WORK REQUEST: I need the number of lines in the listing below that contain "height", and only that number.

..........

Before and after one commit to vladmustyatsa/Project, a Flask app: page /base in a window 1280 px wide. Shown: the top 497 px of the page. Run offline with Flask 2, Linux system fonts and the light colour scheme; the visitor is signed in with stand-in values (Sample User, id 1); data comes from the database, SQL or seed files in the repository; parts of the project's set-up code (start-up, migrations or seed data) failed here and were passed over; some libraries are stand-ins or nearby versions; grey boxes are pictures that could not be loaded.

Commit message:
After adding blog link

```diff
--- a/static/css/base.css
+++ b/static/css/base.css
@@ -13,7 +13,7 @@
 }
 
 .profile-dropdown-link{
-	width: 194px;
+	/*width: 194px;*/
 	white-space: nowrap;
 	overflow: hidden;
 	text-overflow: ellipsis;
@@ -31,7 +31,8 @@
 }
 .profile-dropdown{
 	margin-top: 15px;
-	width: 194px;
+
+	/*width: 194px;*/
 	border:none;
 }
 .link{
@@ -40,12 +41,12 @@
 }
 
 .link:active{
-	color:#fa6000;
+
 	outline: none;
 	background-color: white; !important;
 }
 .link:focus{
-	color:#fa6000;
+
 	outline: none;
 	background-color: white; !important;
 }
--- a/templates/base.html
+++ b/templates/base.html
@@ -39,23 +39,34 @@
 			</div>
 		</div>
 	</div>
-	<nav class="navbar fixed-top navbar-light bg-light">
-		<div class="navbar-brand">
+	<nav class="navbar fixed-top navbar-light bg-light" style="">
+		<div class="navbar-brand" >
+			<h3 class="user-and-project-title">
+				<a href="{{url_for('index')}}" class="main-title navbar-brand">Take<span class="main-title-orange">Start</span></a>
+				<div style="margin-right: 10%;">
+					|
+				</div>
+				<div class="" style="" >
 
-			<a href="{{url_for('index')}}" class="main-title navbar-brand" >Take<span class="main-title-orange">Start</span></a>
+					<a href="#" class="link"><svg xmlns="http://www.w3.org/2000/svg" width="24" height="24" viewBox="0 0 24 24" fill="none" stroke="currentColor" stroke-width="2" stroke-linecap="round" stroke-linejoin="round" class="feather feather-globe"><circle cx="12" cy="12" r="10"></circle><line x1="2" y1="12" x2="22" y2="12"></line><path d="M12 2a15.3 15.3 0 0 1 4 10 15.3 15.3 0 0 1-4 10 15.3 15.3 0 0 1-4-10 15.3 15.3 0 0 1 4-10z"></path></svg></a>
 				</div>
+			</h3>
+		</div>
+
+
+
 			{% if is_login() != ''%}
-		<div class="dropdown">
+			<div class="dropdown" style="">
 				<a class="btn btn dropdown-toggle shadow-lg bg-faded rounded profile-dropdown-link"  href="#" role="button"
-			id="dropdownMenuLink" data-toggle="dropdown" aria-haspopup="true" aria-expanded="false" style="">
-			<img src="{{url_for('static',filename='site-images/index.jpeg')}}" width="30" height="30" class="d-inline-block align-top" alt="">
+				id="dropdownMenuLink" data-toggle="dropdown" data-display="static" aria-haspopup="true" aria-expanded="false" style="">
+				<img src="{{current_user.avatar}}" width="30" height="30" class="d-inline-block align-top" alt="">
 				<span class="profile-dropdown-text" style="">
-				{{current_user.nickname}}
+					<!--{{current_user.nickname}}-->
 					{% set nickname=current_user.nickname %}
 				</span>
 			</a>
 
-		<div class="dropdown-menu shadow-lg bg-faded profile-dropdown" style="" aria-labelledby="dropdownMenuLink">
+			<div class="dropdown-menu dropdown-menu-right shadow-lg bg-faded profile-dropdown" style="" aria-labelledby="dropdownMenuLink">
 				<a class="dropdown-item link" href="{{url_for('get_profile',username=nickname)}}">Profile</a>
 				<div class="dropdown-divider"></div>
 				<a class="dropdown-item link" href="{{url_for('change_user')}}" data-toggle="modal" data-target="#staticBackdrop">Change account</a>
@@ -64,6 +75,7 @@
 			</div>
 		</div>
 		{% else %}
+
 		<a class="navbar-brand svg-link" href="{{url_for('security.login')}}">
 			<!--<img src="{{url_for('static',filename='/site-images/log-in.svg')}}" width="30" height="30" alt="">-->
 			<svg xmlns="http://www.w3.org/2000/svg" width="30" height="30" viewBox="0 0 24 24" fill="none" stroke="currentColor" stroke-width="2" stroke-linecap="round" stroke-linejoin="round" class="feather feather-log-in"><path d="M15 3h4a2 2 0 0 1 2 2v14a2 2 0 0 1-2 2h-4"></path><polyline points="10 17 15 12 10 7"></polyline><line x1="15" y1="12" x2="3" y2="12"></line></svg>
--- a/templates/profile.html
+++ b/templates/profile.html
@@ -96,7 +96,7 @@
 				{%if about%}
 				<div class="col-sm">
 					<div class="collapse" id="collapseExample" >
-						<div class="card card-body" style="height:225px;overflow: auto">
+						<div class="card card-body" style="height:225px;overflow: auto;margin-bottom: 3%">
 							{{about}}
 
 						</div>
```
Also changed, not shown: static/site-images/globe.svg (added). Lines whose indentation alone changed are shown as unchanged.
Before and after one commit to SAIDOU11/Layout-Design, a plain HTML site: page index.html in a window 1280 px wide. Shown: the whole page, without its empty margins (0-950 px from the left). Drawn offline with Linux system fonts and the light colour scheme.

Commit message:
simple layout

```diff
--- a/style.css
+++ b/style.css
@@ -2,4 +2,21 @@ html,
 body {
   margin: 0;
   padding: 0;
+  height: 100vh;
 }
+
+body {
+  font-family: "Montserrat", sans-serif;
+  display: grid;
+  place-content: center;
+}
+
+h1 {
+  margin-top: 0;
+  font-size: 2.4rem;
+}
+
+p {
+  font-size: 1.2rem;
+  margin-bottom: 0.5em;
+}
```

..........

COMPLETED TASK: 8